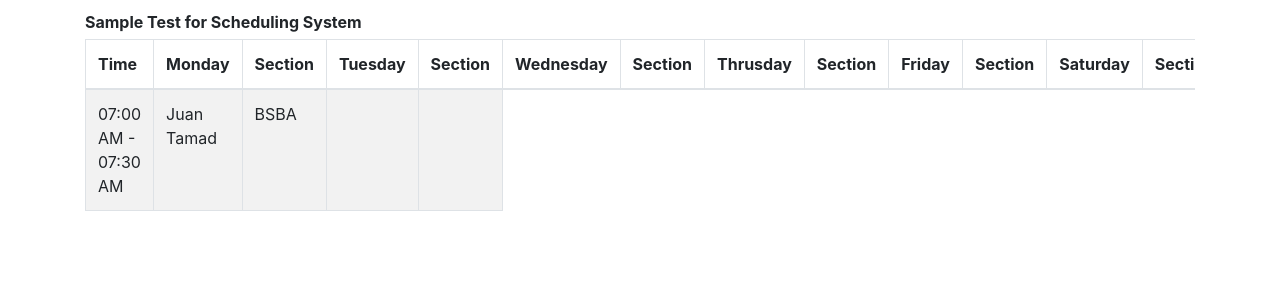
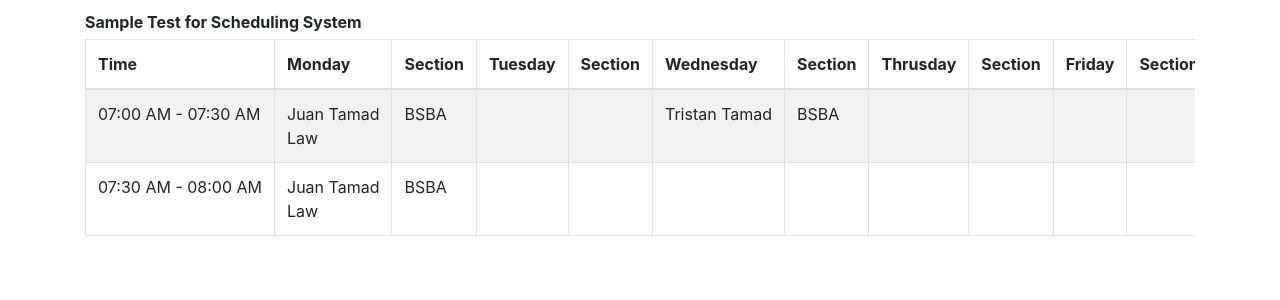
Before and after one commit to darrenatienza/class-scheduling, a React (Create React App) app: page / in a window 1280 px wide. Shown: the top 300 px of the page. Built offline with nearby package versions, Linux system fonts and the light colour scheme.

Commit message:
update scheduling

```diff
--- a/src/App.css
+++ b/src/App.css
@@ -5,3 +5,9 @@
   margin-bottom: 5px;
   font-weight: bold;
 }
+
+table td.fit,
+table th.fit {
+    white-space: nowrap;
+    width: 1%;
+}
--- a/src/ClassScheduleItem.js
+++ b/src/ClassScheduleItem.js
@@ -14,8 +14,8 @@
     },
     {
       id: 2,
-      timeStart: "08:00",
-      timeEnd: "8:30",
+      timeStart: "07:00",
+      timeEnd: "07:30",
       facultyName: "Tristan Tamad",
       room: "NB101",
       section: "BSBA",
@@ -25,7 +25,7 @@
   ];
   const timeRanges = [
     { id: 1, timeStart: "07:00", timeEnd: "7:30" },
-
+    { id: 2, timeStart: "07:30", timeEnd: "8:00" },
   ];
 
   const daysOfWeek = ["Monday", "Tuesday", "Wednesday", "Thursday"];
@@ -35,30 +35,131 @@
     const trTimeEnd = moment(timeEnd, "HH:mm");
 
     const _schedules = [];
-    // iterate through days of week
-    daysOfWeek.map((d) => {
-      return _schedules.push(schedules.filter(
-        ({ id, timeStart: _timeStart, timeEnd: _timeEnd, dayOfWeek  }) => {
-          const sTimeStart = moment(_timeStart, "HH:mm");
-          const sTimeEnd = moment(_timeEnd, "HH:mm");
-          return (
-            trTimeStart.isBefore(sTimeEnd) && trTimeEnd.isAfter(sTimeStart) && d === dayOfWeek
-          );
-        }
-      )[0]);
-    });
 
-    console.log(_schedules);
+    const monday = schedules.filter(
+      ({ id, timeStart: _timeStart, timeEnd: _timeEnd, dayOfWeek }) => {
+        const sTimeStart = moment(_timeStart, "HH:mm");
+        const sTimeEnd = moment(_timeEnd, "HH:mm");
+        return (
+          trTimeStart.isBefore(sTimeEnd) &&
+          trTimeEnd.isAfter(sTimeStart) &&
+          dayOfWeek === "Monday"
+        );
+      }
+    )[0];
+
+    const tuesday = schedules.filter(
+      ({ id, timeStart: _timeStart, timeEnd: _timeEnd, dayOfWeek }) => {
+        const sTimeStart = moment(_timeStart, "HH:mm");
+        const sTimeEnd = moment(_timeEnd, "HH:mm");
+        return (
+          trTimeStart.isBefore(sTimeEnd) &&
+          trTimeEnd.isAfter(sTimeStart) &&
+          dayOfWeek === "Tuesday"
+        );
+      }
+    )[0];
+
+    const wednesday = schedules.filter(
+      ({ id, timeStart: _timeStart, timeEnd: _timeEnd, dayOfWeek }) => {
+        const sTimeStart = moment(_timeStart, "HH:mm");
+        const sTimeEnd = moment(_timeEnd, "HH:mm");
+        return (
+          trTimeStart.isBefore(sTimeEnd) &&
+          trTimeEnd.isAfter(sTimeStart) &&
+          dayOfWeek === "Wednesday"
+        );
+      }
+    )[0];
+    const thursday = schedules.filter(
+      ({ id, timeStart: _timeStart, timeEnd: _timeEnd, dayOfWeek }) => {
+        const sTimeStart = moment(_timeStart, "HH:mm");
+        const sTimeEnd = moment(_timeEnd, "HH:mm");
+        return (
+          trTimeStart.isBefore(sTimeEnd) &&
+          trTimeEnd.isAfter(sTimeStart) &&
+          dayOfWeek === "Thursday"
+        );
+      }
+    )[0];
+    const friday = schedules.filter(
+      ({ id, timeStart: _timeStart, timeEnd: _timeEnd, dayOfWeek }) => {
+        const sTimeStart = moment(_timeStart, "HH:mm");
+        const sTimeEnd = moment(_timeEnd, "HH:mm");
+        return (
+          trTimeStart.isBefore(sTimeEnd) &&
+          trTimeEnd.isAfter(sTimeStart) &&
+          dayOfWeek === "Friday"
+        );
+      }
+    )[0];
+
+    const saturday = schedules.filter(
+      ({ id, timeStart: _timeStart, timeEnd: _timeEnd, dayOfWeek }) => {
+        const sTimeStart = moment(_timeStart, "HH:mm");
+        const sTimeEnd = moment(_timeEnd, "HH:mm");
+        return (
+          trTimeStart.isBefore(sTimeEnd) &&
+          trTimeEnd.isAfter(sTimeStart) &&
+          dayOfWeek === "Saturday"
+        );
+      }
+    )[0];
+    const sunday = schedules.filter(
+      ({ id, timeStart: _timeStart, timeEnd: _timeEnd, dayOfWeek }) => {
+        const sTimeStart = moment(_timeStart, "HH:mm");
+        const sTimeEnd = moment(_timeEnd, "HH:mm");
+        return (
+          trTimeStart.isBefore(sTimeEnd) &&
+          trTimeEnd.isAfter(sTimeStart) &&
+          dayOfWeek === "Sunday"
+        );
+      }
+    )[0];
+
+    console.log(wednesday);
 
     return (
       <tr key={id}>
-        <td>
+        <td className="fit">
           {trTimeStart.format("HH:mm A")} - {trTimeEnd.format("HH:mm A")}
         </td>
-        <td>{_schedules[0].facultyName}</td>
-        <td>{_schedules[0].section}</td>
-        <td>{_schedules[1] !== undefined ? _schedules[1].facultyName : ""}</td>
-        <td>{_schedules[1] !== undefined ? _schedules[1].section : ""}</td>
+        <td className="fit">
+          {monday === undefined ? "" : monday.facultyName}
+          <br />
+          <span>{monday.subject}</span>
+        </td>
+        <td className="fit">{monday === undefined ? "" : monday.section}</td>
+        <td className="fit">
+          {tuesday === undefined ? "" : tuesday.facultyName}
+        </td>
+        <td className="fit">{tuesday === undefined ? "" : tuesday.section}</td>
+        <td className="fit">
+          {wednesday === undefined ? "" : wednesday.facultyName}
+        </td>
+        <td className="fit">
+          {wednesday === undefined ? "" : wednesday.section}
+        </td>
+        <td className="fit">
+          {thursday === undefined ? "" : thursday.facultyName}
+        </td>
+        <td className="fit">
+          {thursday === undefined ? "" : thursday.section}
+        </td>
+        <td className="fit">
+          {friday === undefined ? "" : friday.facultyName}
+        </td>
+        <td className="fit">{friday === undefined ? "" : friday.section}</td>
+        <td className="fit">
+          {saturday === undefined ? "" : saturday.facultyName}
+        </td>
+        <td className="fit">
+          {saturday === undefined ? "" : saturday.section}
+        </td>
+        <td className="fit">
+          {sunday === undefined ? "" : sunday.facultyName}
+        </td>
+        <td className="fit">{sunday === undefined ? "" : sunday.section}</td>
       </tr>
     );
   });
```
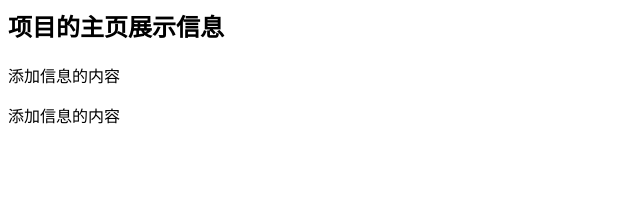
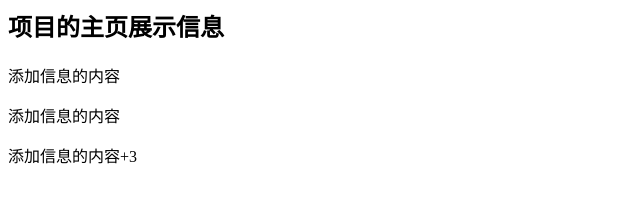
Before and after one commit to java180320/git-prject01, a plain HTML site: page index.html in a window 1280 px wide. Shown: the whole page, without its empty margins (0-640 px from the left). Drawn offline with Linux system fonts and the light colour scheme.

Commit message:
添加了一行

```diff
--- a/index.html
+++ b/index.html
@@ -7,6 +7,7 @@
 		<h2>项目的主页展示信息</h2>
 		<p>添加信息的内容</p>
 		<p>添加信息的内容</p>
+		<p>添加信息的内容+3</p>
 	</body>
 
 </html>
```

######

THE PROBLEM: Copy out all lines of the material above in which "html" occurs.

EXERCISE OUTPUT:
Before and after one commit to java180320/git-prject01, a plain HTML site: page index.html in a window 1280 px wide. Shown: the whole page, without its empty margins (0-640 px from the left). Drawn offline with Linux system fonts and the light colour scheme.
--- a/index.html
+++ b/index.html
 </html>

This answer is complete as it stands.